Despite disturbing statistics demonstrating an increasing number of cyberattacks, more than 75% of organizations still don’t have a well-implemented threat response plan.
For a threat response strategy to succeed, it’s imperative to take a comprehensive approach to these elements.
Roles and Responsibilities
When an attack occurs, all parties involved need to know their responsibilities. An employee who discovers an attack often loses valuable time by failing to report it.
Ideally, you should have a threat response team that knows exactly how to react to a cyber threat to minimize damages. Even if you have an automated threat response system in place, you still need IT experts to achieve top results.
Employees need to know precisely who is responsible for threat mitigation and understand the importance of quick reporting.
Detection and Analysis
The organization should have transparent and accessible documentation explaining how incidents are detected, reported, and investigated.
Recognition and response tactics may vary depending on the type of threat. The response team needs clear instructions that help them react to specific situations. Templates and examples can be highly useful.
Disaster Recovery Plan
A disaster recovery plan is a set of measures designed to minimize the damage caused by a cyberattack. In some cases, high-quality threat detection plans don’t yield the desired results, and an attack causes damage.
If this happens, the company should have a disaster recovery plan to avoid downtime, prevent reputational issues, and minimize expenses.
The first step to developing a comprehensive threat response strategy is understanding the true danger of cyberattacks. Statistics show that 60% of small businesses close shop within six months after a successful attack.
To save your organization time, money, and effort, you can hone your threat response plan with these best practices:
Create a Playbook
Many companies have a threat response plan.
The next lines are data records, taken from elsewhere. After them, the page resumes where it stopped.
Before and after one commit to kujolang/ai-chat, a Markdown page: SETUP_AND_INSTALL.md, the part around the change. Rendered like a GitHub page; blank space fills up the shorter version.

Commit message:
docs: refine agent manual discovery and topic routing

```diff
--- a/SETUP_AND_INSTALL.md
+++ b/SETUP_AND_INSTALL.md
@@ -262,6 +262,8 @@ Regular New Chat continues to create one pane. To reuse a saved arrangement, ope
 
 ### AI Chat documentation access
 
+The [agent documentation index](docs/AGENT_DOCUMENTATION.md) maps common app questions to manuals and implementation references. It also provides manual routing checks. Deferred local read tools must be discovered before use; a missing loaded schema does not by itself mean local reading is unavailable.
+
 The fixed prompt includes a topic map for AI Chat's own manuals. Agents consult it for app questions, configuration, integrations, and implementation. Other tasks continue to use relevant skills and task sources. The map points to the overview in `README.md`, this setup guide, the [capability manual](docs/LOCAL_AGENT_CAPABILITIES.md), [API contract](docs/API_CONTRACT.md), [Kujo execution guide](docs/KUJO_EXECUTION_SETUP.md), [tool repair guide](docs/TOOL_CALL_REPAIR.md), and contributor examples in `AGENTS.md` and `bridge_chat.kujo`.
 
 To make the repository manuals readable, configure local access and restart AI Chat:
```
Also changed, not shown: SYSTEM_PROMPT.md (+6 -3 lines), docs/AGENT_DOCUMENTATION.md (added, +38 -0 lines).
However, when disaster strikes, they fail to implement it. One of the reasons is the lack of transparency. That’s where a playbook can help.
A threat-specific playbook with examples allows responsible parties to understand their exact actions. For example, you need to start data recovery procedures after a ransomware attack. The playbook with checklists can explain exactly how and when this needs to be done in this particular situation.
The world of cyber threats changes faster than you can say “disaster recovery plan.” To stay ahead in the never-ending race between cybersecurity specialists and hackers, you must regularly review your threat response plan.
While reviewing tactics based on the new technologies or hacking schemes, you can work on cybersecurity hygiene. This involves changing passwords, checking authorization, updating software, and more.
The complexity of threat response tactics makes it harder and harder to maintain them internally. Small and midsize businesses rarely have a sufficient budget to support a large in-house IT team. As a result, they delegate threat responses to other employees with little experience with cybersecurity measures.
Some companies choose to outsource threat response to managed IT service providers. These companies design and maintain threat response plans, provide 24/7 monitoring, take proactive cybersecurity steps, and much more.
Plan a Recovery Budget
Disaster recovery is an integral part of a successful threat response strategy. Preparing for it in advance could allow your organization to remain on its feet. To do that, you need to identify a cyberattack recovery budget.
Your threat response team should know exactly how to use the budget. Otherwise, they could make significant errors during the post-attack chaos.
With cybersecurity threats on the rise, the importance of a consistent threat response plan increases daily. With the right approach, it’s possible to prevent attacks, minimize damages, save reputation, and improve your company’s bottom line.
Even if you already have a threat response strategy, consider reviewing it regularly and ensuring that all team players know their roles and responsibilities.